by Libby James
When John Spencer joined a team of microbiologists and immunologists at Colorado State University in 1995, he had been intrigued by leprosy and the challenges presented by the disease for more than a decade. While pursuing a degree in microbiology at the University of Hawaii in 1984, he was one of only a few people permitted to visit Kalaupapa, the leper colony on the tiny island of Molokai. Over the course of a century, 8,000 people infected with the disease had been banished to this lonely spot bordered by the sea and a series of cliffs making escape impossible.
Spencer went on to earn graduate degrees and do cancer research in Philadelphia. After completing a postdoc focused on immunology at National Jewish Hospital in Denver, he came to CSU to work on tuberculosis and leprosy. Today he works with a group of 23 principal investigators, part of the largest group of its kind in the U.S.
After 23 years, he remains as passionate as ever about his work, especially his efforts to contribute to the creation of a simple test to determine a person’s risk for developing leprosy. He hopes that eventually, they will be able to develop a preventive vaccine. Discovering a person’s risk for developing leprosy before there are any visible symptoms would go a long way toward making prevention simple and effective.
The most ancient disease known to man, years ago leprosy instilled such fear among people that sufferers were forced into isolation and no longer considered human. They were given a number and a new name and permanently separated from their families and communities.

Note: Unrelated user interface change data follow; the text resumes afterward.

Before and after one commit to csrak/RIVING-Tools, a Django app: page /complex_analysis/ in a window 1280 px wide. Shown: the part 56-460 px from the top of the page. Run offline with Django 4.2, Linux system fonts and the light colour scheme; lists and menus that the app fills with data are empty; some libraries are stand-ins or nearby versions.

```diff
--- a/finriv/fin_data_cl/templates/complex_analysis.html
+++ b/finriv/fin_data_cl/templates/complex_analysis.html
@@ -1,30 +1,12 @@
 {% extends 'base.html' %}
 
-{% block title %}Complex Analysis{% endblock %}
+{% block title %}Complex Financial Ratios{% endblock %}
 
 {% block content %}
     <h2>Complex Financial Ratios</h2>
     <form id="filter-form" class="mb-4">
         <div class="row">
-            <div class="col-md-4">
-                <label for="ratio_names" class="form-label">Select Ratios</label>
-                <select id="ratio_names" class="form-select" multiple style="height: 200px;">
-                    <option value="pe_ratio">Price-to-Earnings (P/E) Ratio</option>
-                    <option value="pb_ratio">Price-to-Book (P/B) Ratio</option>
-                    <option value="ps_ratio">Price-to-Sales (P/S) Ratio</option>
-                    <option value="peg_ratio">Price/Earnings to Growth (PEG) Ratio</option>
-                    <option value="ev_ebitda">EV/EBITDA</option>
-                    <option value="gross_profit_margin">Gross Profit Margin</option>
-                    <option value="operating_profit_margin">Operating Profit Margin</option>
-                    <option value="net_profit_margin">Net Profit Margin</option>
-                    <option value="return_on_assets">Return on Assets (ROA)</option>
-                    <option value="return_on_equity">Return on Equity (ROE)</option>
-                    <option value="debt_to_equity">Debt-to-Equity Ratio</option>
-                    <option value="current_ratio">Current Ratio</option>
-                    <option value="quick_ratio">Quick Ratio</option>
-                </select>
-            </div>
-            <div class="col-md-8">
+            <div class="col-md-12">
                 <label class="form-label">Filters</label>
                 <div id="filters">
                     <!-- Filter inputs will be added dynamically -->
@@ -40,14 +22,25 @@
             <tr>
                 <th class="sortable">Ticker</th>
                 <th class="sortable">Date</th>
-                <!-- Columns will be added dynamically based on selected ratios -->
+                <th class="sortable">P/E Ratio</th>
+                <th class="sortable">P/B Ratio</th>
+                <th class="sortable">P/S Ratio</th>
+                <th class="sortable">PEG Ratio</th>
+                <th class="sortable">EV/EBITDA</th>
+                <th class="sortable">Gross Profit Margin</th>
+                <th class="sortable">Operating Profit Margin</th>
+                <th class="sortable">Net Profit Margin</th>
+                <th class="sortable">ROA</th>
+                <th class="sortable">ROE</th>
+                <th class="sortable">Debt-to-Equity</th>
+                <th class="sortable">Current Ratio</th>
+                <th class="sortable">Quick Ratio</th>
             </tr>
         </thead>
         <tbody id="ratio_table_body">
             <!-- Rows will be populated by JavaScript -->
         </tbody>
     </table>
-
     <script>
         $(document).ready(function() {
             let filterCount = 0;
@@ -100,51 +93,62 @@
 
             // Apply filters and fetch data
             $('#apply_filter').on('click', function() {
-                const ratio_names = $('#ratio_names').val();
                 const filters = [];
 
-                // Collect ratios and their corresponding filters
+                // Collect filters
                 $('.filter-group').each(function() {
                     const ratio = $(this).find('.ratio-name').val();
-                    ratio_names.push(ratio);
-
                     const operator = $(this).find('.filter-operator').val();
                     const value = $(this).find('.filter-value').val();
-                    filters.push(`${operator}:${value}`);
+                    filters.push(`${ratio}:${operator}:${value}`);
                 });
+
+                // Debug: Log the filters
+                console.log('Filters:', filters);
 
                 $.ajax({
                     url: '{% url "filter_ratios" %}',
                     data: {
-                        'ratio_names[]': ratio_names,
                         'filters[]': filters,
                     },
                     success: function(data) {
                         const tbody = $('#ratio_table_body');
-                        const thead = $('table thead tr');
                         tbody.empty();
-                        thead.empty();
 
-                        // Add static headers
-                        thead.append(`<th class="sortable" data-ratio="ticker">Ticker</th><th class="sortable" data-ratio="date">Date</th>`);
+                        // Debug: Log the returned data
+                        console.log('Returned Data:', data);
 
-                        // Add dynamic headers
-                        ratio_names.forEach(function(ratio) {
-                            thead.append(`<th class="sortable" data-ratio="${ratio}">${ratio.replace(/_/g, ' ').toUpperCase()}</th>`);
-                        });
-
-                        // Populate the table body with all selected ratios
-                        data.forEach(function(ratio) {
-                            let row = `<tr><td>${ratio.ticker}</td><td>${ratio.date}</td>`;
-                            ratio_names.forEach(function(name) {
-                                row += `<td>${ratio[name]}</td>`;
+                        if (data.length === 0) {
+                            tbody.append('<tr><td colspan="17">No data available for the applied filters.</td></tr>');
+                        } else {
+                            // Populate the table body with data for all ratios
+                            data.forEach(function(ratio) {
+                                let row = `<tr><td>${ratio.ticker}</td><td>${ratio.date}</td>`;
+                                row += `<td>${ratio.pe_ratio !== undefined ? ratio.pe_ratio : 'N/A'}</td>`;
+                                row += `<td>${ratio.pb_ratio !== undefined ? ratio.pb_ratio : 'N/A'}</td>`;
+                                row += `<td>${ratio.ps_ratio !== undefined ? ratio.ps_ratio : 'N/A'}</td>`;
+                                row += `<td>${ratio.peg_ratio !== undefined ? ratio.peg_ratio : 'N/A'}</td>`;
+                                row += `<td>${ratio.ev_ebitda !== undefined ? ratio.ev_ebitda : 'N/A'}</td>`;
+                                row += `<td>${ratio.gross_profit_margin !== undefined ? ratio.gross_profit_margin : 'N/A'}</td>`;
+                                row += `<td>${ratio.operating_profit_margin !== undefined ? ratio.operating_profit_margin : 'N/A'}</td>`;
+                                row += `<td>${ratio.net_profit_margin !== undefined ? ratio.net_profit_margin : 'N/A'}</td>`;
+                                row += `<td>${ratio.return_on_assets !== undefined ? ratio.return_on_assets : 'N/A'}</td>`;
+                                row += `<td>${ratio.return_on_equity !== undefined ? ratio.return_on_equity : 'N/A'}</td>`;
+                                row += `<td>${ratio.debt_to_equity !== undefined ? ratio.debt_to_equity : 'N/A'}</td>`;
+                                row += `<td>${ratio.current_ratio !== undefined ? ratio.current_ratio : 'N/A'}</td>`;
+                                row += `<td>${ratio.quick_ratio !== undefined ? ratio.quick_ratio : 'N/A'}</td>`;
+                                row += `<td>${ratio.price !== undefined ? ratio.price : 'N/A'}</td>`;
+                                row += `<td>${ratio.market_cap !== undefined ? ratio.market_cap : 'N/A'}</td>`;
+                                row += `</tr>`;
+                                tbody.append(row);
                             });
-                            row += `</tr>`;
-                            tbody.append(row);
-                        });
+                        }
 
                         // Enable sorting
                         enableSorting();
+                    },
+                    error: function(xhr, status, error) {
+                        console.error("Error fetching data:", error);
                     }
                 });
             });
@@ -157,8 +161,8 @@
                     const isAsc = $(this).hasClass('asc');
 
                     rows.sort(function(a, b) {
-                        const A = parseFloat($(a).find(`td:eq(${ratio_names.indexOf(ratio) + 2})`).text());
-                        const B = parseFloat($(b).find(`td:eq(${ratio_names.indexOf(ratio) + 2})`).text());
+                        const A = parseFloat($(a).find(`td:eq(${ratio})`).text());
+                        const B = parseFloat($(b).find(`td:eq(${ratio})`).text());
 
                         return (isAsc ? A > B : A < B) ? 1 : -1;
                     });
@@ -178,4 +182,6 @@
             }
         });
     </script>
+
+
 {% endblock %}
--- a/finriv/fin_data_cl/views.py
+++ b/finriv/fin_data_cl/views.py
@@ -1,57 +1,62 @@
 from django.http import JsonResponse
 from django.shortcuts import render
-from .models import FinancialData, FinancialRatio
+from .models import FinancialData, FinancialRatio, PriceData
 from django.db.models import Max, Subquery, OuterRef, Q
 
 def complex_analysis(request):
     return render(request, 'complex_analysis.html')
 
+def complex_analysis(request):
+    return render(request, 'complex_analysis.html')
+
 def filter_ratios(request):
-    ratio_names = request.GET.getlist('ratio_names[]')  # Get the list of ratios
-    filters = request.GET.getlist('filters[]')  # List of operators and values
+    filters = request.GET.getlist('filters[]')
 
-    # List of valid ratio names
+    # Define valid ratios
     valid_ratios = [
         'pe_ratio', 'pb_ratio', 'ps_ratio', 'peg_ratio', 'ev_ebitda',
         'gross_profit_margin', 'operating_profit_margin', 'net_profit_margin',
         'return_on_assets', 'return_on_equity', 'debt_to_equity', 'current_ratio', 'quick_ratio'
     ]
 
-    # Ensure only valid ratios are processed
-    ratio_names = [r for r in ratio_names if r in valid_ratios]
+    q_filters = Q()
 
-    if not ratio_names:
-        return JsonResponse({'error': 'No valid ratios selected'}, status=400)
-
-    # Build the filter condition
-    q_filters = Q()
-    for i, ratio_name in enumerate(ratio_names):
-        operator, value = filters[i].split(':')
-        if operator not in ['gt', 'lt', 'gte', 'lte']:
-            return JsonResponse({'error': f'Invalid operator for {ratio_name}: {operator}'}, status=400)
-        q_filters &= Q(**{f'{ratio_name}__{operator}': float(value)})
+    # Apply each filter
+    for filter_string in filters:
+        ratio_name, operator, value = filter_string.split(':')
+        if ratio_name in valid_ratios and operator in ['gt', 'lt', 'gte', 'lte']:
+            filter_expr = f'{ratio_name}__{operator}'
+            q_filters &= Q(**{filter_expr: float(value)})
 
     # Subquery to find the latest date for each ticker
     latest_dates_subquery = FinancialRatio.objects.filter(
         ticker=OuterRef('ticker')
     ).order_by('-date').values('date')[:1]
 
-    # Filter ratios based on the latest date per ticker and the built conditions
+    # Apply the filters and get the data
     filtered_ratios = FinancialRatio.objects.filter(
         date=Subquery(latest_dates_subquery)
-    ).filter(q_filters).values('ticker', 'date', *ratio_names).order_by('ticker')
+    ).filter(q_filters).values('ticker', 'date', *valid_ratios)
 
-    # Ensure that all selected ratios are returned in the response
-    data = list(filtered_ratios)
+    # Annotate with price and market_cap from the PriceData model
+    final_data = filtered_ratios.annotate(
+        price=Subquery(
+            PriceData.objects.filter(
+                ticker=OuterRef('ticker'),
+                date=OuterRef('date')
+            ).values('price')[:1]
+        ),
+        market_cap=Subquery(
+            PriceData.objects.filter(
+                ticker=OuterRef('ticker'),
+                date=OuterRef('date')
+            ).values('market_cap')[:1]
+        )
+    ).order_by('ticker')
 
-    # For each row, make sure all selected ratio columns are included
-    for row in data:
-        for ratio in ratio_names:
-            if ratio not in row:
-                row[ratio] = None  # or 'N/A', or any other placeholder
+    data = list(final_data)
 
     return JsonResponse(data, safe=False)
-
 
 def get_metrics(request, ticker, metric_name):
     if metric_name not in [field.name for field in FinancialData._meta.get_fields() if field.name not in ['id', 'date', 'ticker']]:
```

Understandably, diagnosis caused extreme anxiety. Patients believed they were cursed and worried about how their families would deal with the stigma connected with the disease. There were common misconceptions about how leprosy could be passed on. It is not extremely contagious. It can be spread by coughing and sneezing but more often is contracted by a long-term association with an affected individual. Also, studies show that there may be a genetic component. “However,” Spencer notes, “90 percent of the population is naturally immune to the disease and therefore will never contract it.”
Leprosy develops so slowly that it takes from three to seven years to become active. Over time it can cause skin lesions, paralysis, blindness, nerve damage and disfigurement. Today, treatment with a series of antibiotics is extremely effective and has tempered the frightening aspects of the disease. After only two weeks of treatment, patients are no longer contagious.
There are only a few remnants of the original populations still living at Kalaupapa and at the Carville leper colony in Louisiana. Sufferers and former sufferers are no longer forced to remain in isolation. They are free to return to society, but some have lived in the colonies for so long that they have become the only home the residents know. They have married and had children and have elected to stay.
Carville was a more humane environment than Kalaupapa. The emphasis was on care rather than imprisonment and it was in Carville in 1940 that Dr. Isadora Dyer developed the sulfone drug therapy that became a cure. The well-known book, “Miracle at Carville,” tells the story.
Spencer spends a part of each year in Brazil, a country that has more new cases of leprosy per capita than any place in the world. Other countries with high incidences of the disease are India, Indonesia, Southeast Asia and the Pacific Islands. There are only 200 new cases each year in the U.S.
In Brazil, Spencer works with local researchers and doctors, visits schools and helps educate citizens about the risks of getting the disease. Anyone diagnosed is given free treatment.
In the last few decades, a strange turnabout phenomenon has emerged. Nine band armadillos, in the past injected with leprosy in the course of research, are now transmitting the disease to humans. In the area in northern Brazil where Spencer works, people frequently interact with armadillos, as pets and as a source of food. Part of Spencer’s work is educating the public on precautions to take when coming into contact with armadillos.
Seventy-five percent of the cases of leprosy diagnosed each year in the U.S. are found in people who have come from other countries. The remaining cases are largely from areas where armadillos are common in the U.S.
Spencer has authored several articles on his work and has made connections with researchers in other countries as they work together to wipe out this once-dreaded disease.